So as you all know, we are all about to be introduced to the lates Operating System from Microsoft – Windows 8.

There is one thing that I have recently started to wonder about and that is software theft and piracy. Now obviously I don’t condone that and it is wrong.


I do think that this is going to be an interesting dilemma for Microsoft re: Windows 8.

On one hand, Microsoft cannot and will not officially tolerate software piracy because it is by definition, a software company. It has to (rightfully) protect the billions it spends annually on IP.

On the other hand, this Operating System is different. It’s a transitional OS and Microsoft need as many people as possible to start adopting the OS and speaking the Metro language.

What then will the company do?

I have absolutely no affiliation with Microsoft and therefore this is just a theory but I would guess that Microsoft will do something kind of in the middle and stay relatively silent about the issue. In addition, they have lowered the price of the upgrade for the OS so that should help with piracy in parts of the western world where it would make a difference.

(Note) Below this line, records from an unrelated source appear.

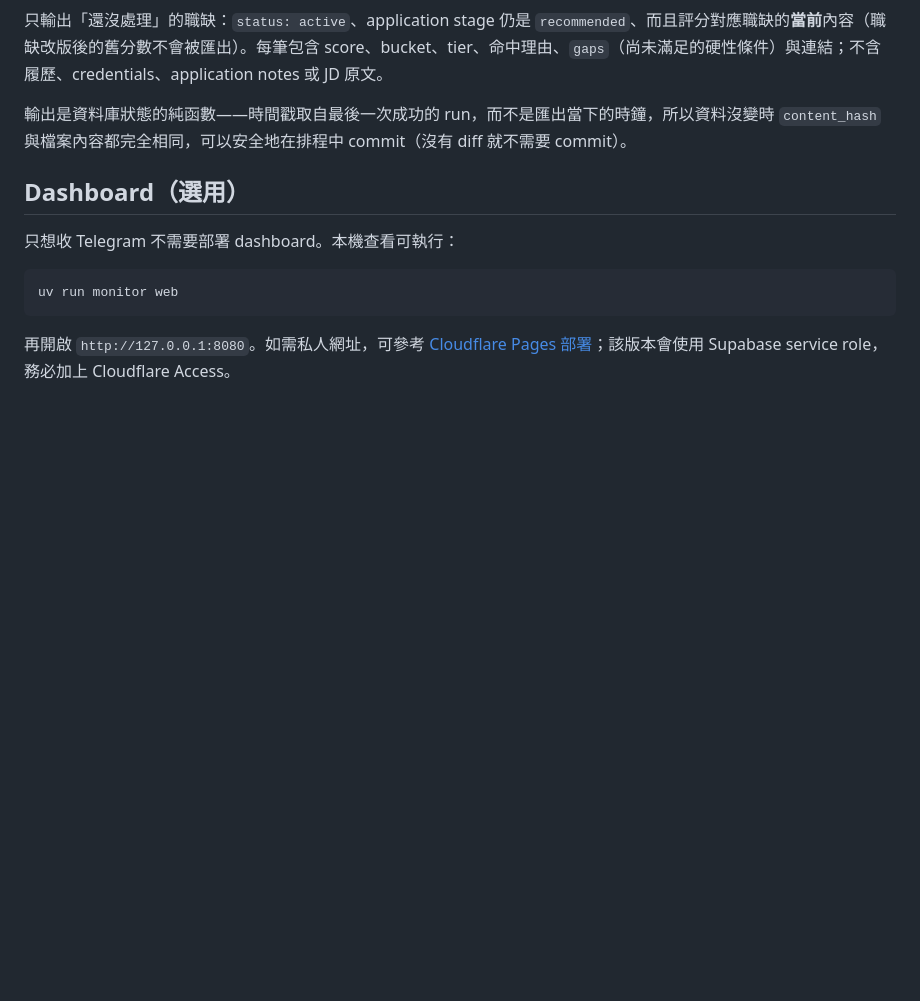
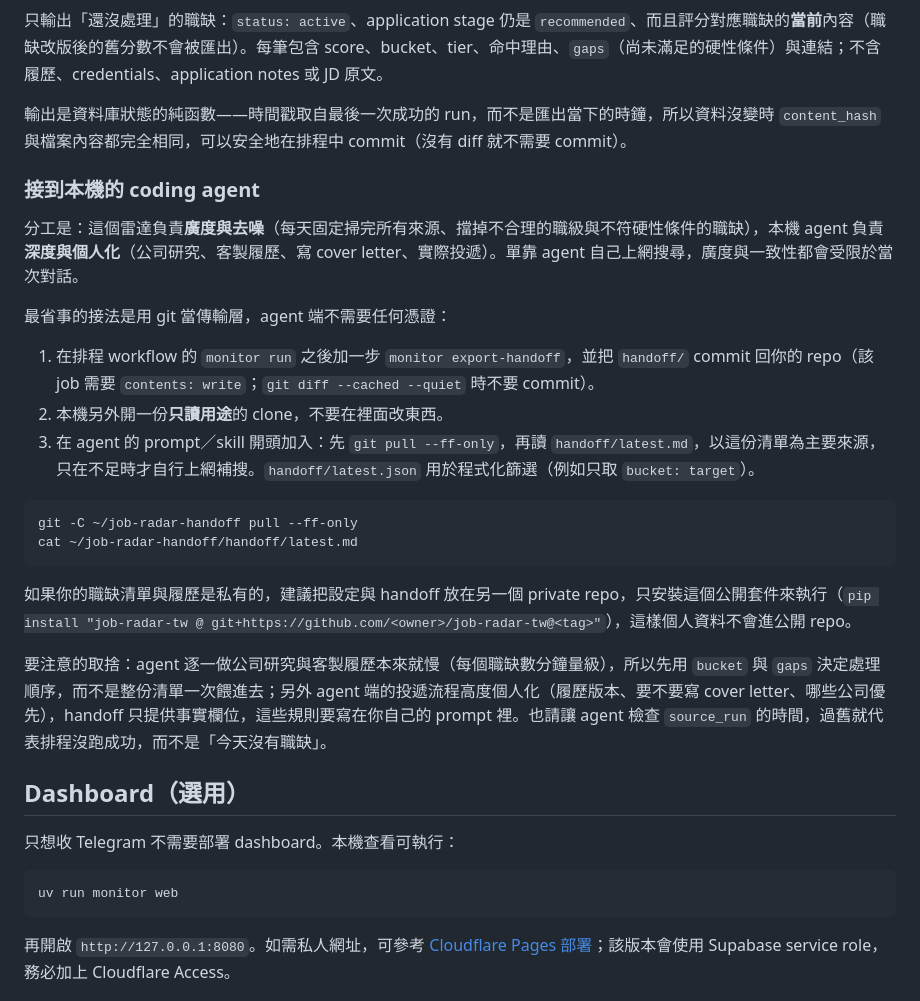
Before and after one commit to Carlping/job-radar-tw, a Markdown page: README.md, the part around the change. GitHub-like rendering; blank space fills up the shorter version.

````diff
--- a/README.md
+++ b/README.md
@@ -213,6 +213,25 @@ ATS endpoint 可能改版。先停用該來源，再以 `uv run monitor sources
 
 輸出是資料庫狀態的純函數——時間戳取自最後一次成功的 run，而不是匯出當下的時鐘，所以資料沒變時 `content_hash` 與檔案內容都完全相同，可以安全地在排程中 commit（沒有 diff 就不需要 commit）。
 
+### 接到本機的 coding agent
+
+分工是：這個雷達負責**廣度與去噪**（每天固定掃完所有來源、擋掉不合理的職級與不符硬性條件的職缺），本機 agent 負責**深度與個人化**（公司研究、客製履歷、寫 cover letter、實際投遞）。單靠 agent 自己上網搜尋，廣度與一致性都會受限於當次對話。
+
+最省事的接法是用 git 當傳輸層，agent 端不需要任何憑證：
+
+1. 在排程 workflow 的 `monitor run` 之後加一步 `monitor export-handoff`，並把 `handoff/` commit 回你的 repo（該 job 需要 `contents: write`；`git diff --cached --quiet` 時不要 commit）。
+2. 本機另外開一份**只讀用途**的 clone，不要在裡面改東西。
+3. 在 agent 的 prompt／skill 開頭加入：先 `git pull --ff-only`，再讀 `handoff/latest.md`，以這份清單為主要來源，只在不足時才自行上網補搜。`handoff/latest.json` 用於程式化篩選（例如只取 `bucket: target`）。
+
+```bash
+git -C ~/job-radar-handoff pull --ff-only
+cat ~/job-radar-handoff/handoff/latest.md
+```
+
+如果你的職缺清單與履歷是私有的，建議把設定與 handoff 放在另一個 private repo，只安裝這個公開套件來執行（`pip install "job-radar-tw @ git+https://github.com/<owner>/job-radar-tw@<tag>"`），這樣個人資料不會進公開 repo。
+
+要注意的取捨：agent 逐一做公司研究與客製履歷本來就慢（每個職缺數分鐘量級），所以先用 `bucket` 與 `gaps` 決定處理順序，而不是整份清單一次餵進去；另外 agent 端的投遞流程高度個人化（履歷版本、要不要寫 cover letter、哪些公司優先），handoff 只提供事實欄位，這些規則要寫在你自己的 prompt 裡。也請讓 agent 檢查 `source_run` 的時間，過舊就代表排程沒跑成功，而不是「今天沒有職缺」。
+
 ## Dashboard（選用）
 
 只想收 Telegram 不需要部署 dashboard。本機查看可執行：
````
Also changed, not shown: README.en.md (+28 -0 lines).
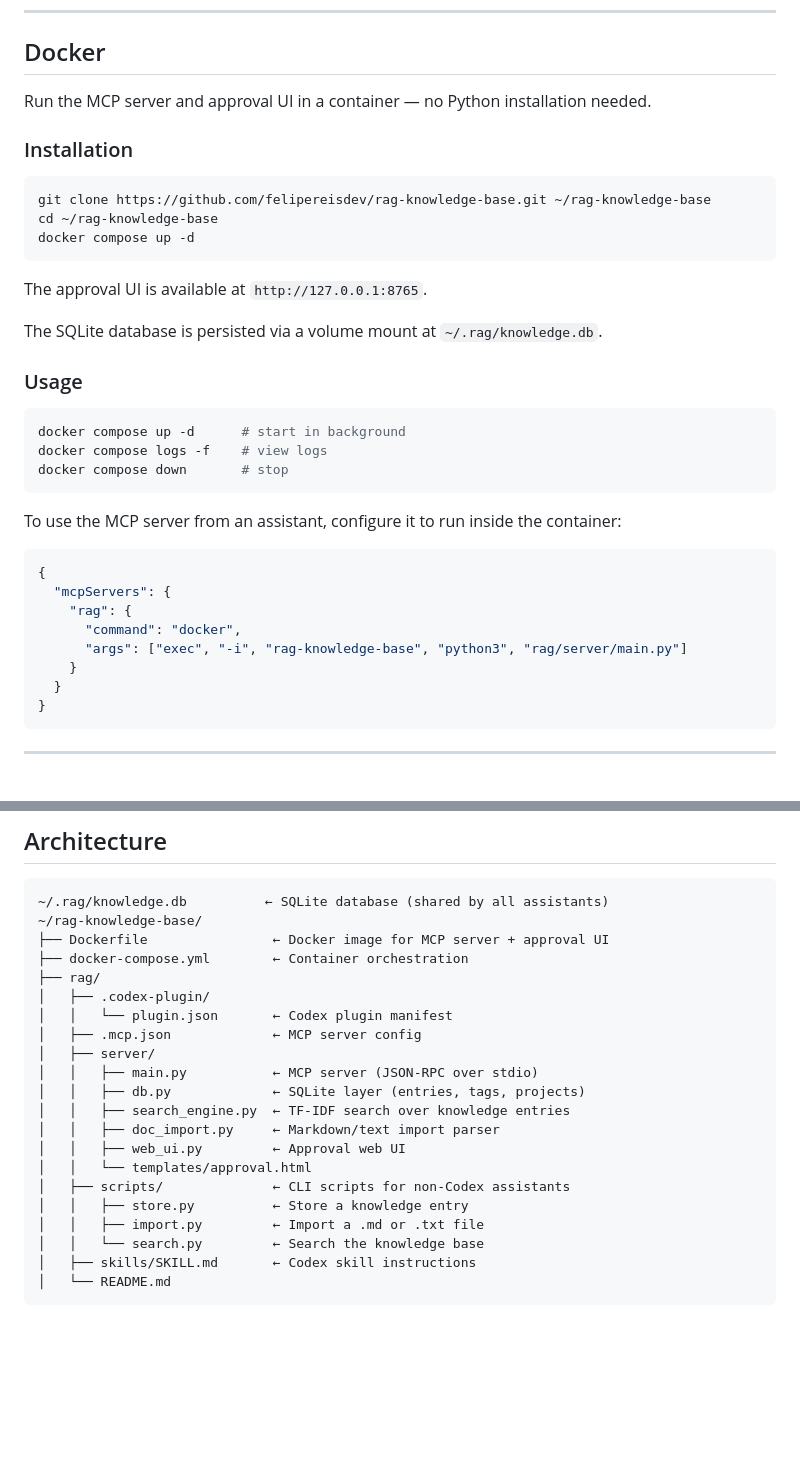
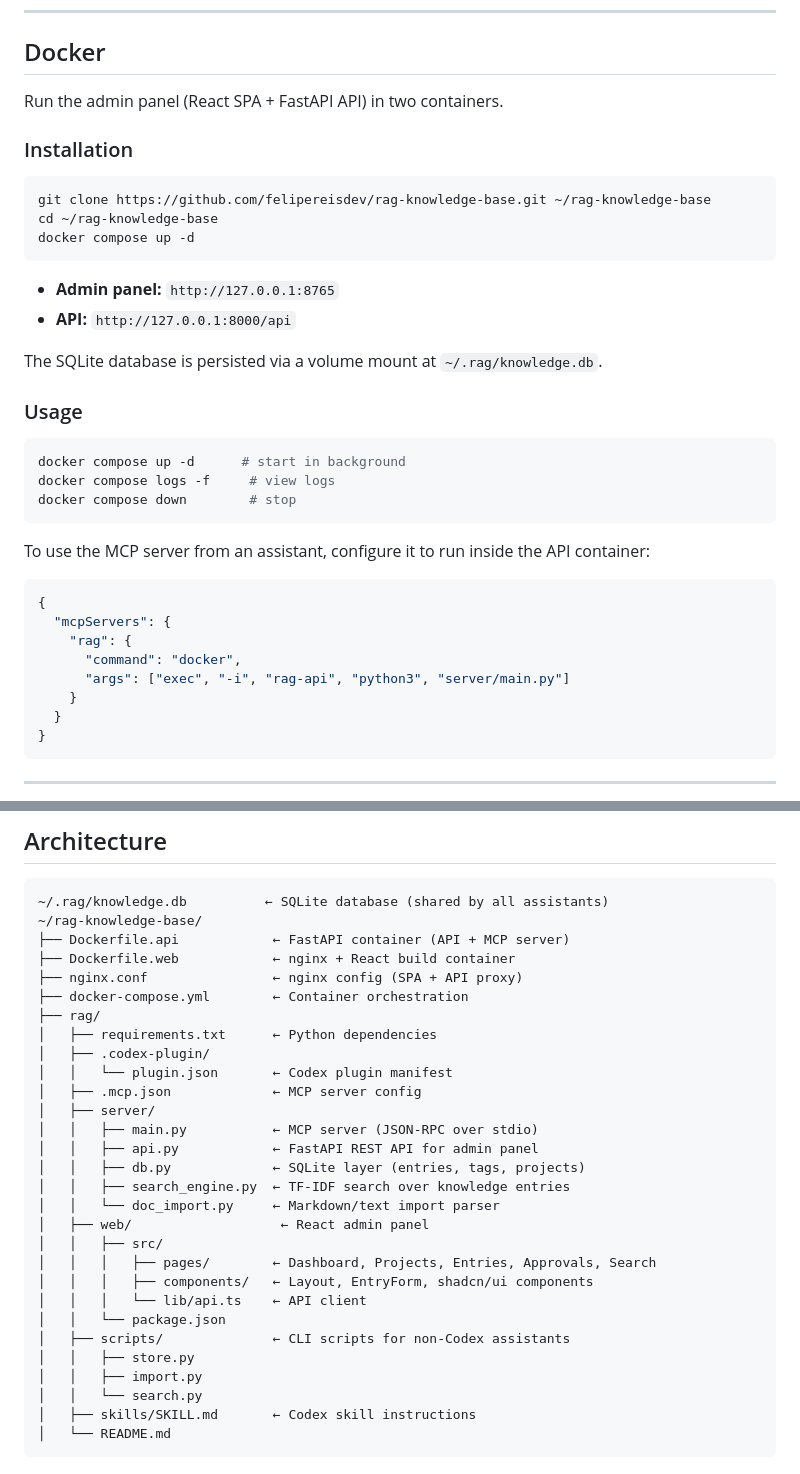
Before and after one commit to felipereisdev/rag-knowledge-base, a Markdown page: README.md, 2 parts joined by grey strips. Rendered like a GitHub page; blank space fills up the shorter version.

Commit message:
docs: update README with admin panel architecture and Docker setup

````diff
--- a/README.md
+++ b/README.md
@@ -38,7 +38,7 @@ it becomes searchable.
 
 ## Docker
 
-Run the MCP server and approval UI in a container — no Python installation needed.
+Run the admin panel (React SPA + FastAPI API) in two containers.
 
 ### Installation
 
@@ -48,7 +48,8 @@ cd ~/rag-knowledge-base
 docker compose up -d
 ```
 
-The approval UI is available at `http://127.0.0.1:8765`.
+- **Admin panel:** `http://127.0.0.1:8765`
+- **API:** `http://127.0.0.1:8000/api`
 
 The SQLite database is persisted via a volume mount at `~/.rag/knowledge.db`.
 
@@ -56,18 +57,18 @@ The SQLite database is persisted via a volume mount at `~/.rag/knowledge.db`.
 
 ```bash
 docker compose up -d      # start in background
-docker compose logs -f    # view logs
-docker compose down       # stop
+docker compose logs -f     # view logs
+docker compose down        # stop
 ```
 
-To use the MCP server from an assistant, configure it to run inside the container:
+To use the MCP server from an assistant, configure it to run inside the API container:
 
 ```json
 {
   "mcpServers": {
     "rag": {
       "command": "docker",
-      "args": ["exec", "-i", "rag-knowledge-base", "python3", "rag/server/main.py"]
+      "args": ["exec", "-i", "rag-api", "python3", "server/main.py"]
     }
   }
 }
@@ -183,23 +184,31 @@ to store, search, and import knowledge.
 ```
 ~/.rag/knowledge.db          ← SQLite database (shared by all assistants)
 ~/rag-knowledge-base/
-├── Dockerfile                ← Docker image for MCP server + approval UI
+├── Dockerfile.api            ← FastAPI container (API + MCP server)
+├── Dockerfile.web            ← nginx + React build container
+├── nginx.conf                ← nginx config (SPA + API proxy)
 ├── docker-compose.yml        ← Container orchestration
 ├── rag/
+│   ├── requirements.txt      ← Python dependencies
 │   ├── .codex-plugin/
 │   │   └── plugin.json       ← Codex plugin manifest
 │   ├── .mcp.json             ← MCP server config
 │   ├── server/
 │   │   ├── main.py           ← MCP server (JSON-RPC over stdio)
+│   │   ├── api.py            ← FastAPI REST API for admin panel
 │   │   ├── db.py             ← SQLite layer (entries, tags, projects)
 │   │   ├── search_engine.py  ← TF-IDF search over knowledge entries
-│   │   ├── doc_import.py     ← Markdown/text import parser
-│   │   ├── web_ui.py         ← Approval web UI
-│   │   └── templates/approval.html
+│   │   └── doc_import.py     ← Markdown/text import parser
+│   ├── web/                   ← React admin panel
+│   │   ├── src/
+│   │   │   ├── pages/        ← Dashboard, Projects, Entries, Approvals, Search
+│   │   │   ├── components/   ← Layout, EntryForm, shadcn/ui components
+│   │   │   └── lib/api.ts    ← API client
+│   │   └── package.json
 │   ├── scripts/              ← CLI scripts for non-Codex assistants
-│   │   ├── store.py          ← Store a knowledge entry
-│   │   ├── import.py         ← Import a .md or .txt file
-│   │   └── search.py         ← Search the knowledge base
+│   │   ├── store.py
+│   │   ├── import.py
+│   │   └── search.py
 │   ├── skills/SKILL.md       ← Codex skill instructions
 │   └── README.md
 ```
````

In Africa and the rest of the developing world, $39.99 is a tremendous amount of money so I suspect that the upgrade price and policy will be largely ignored.

I have absolutely no affiliation with Microsoft and therefore this is just a theory but I would imagine that Windows 9 would have a lot more emphasis on security and anti-sharing than this OS will. Right now, I suspect that software piracy is the least important thing on Microsoft’s mid.

Just my 10 cents.

What do you guys and girls think?

P.S. Proactive apology to the hackers and leakers out there if Microsoft feel they have to address this now. It was a good topic for a blog post.


About the Author

Onuora Amobi is the Founder and VP of Digital Marketing at Learn About The Web Inc. Onuora has more than a decade of information security, project management and management consulting experience. He has specialized in the management and deployment of large scale ERP client/server systems.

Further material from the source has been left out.